What the task asks → Look through the data below. Pick out the lines holding the string "name".

Records supplied →
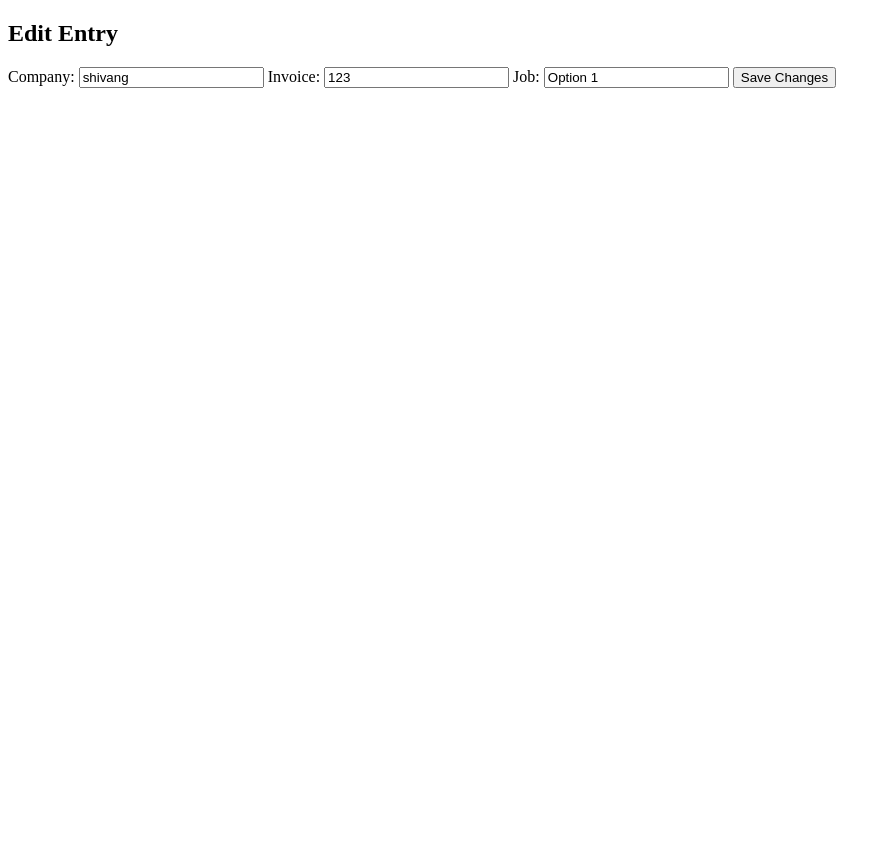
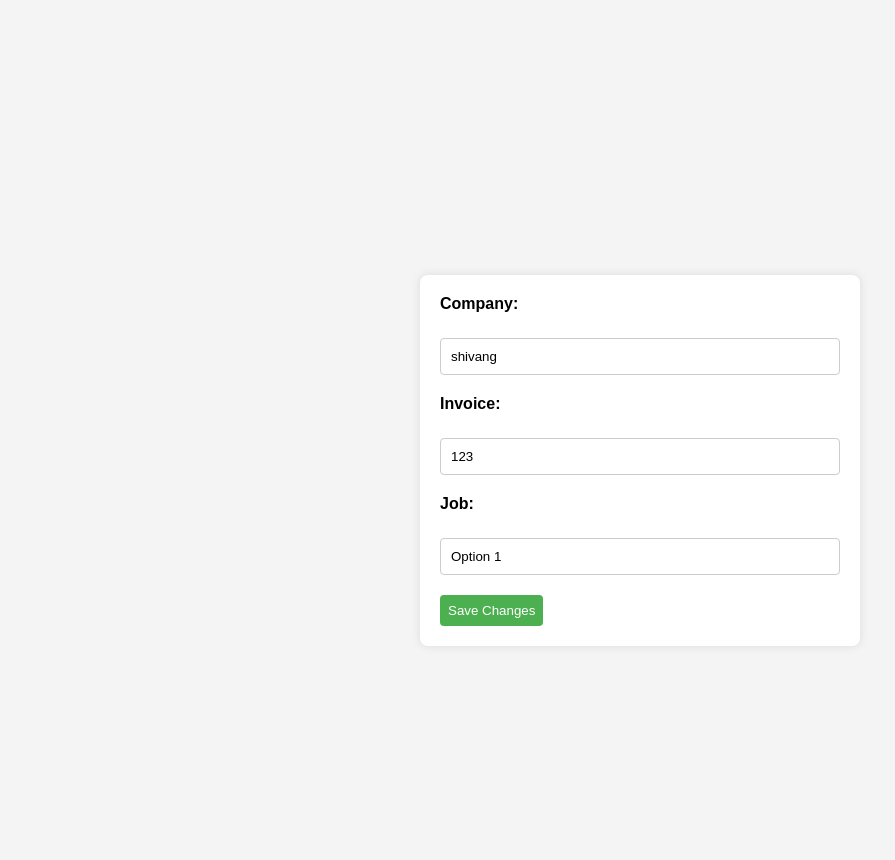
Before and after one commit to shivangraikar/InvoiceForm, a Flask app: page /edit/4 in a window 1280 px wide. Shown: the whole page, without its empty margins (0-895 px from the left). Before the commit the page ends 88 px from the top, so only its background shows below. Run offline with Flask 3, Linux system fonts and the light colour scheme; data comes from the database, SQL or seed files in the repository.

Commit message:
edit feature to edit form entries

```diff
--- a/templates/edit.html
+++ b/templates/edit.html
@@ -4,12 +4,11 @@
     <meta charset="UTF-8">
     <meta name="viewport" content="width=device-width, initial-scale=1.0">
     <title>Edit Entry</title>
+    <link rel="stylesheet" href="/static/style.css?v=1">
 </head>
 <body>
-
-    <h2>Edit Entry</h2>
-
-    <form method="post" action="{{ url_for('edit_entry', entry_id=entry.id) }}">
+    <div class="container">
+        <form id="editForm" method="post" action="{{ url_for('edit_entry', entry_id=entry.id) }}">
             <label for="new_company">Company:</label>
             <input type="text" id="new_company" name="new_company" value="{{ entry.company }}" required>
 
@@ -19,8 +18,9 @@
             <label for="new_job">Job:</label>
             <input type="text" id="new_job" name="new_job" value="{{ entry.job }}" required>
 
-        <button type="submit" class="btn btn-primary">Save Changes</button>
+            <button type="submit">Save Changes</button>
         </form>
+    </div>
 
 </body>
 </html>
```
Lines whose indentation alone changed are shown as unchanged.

Solution for this problem →
     <meta name="viewport" content="width=device-width, initial-scale=1.0">
             <input type="text" id="new_company" name="new_company" value="{{ entry.company }}" required>
             <input type="text" id="new_job" name="new_job" value="{{ entry.job }}" required>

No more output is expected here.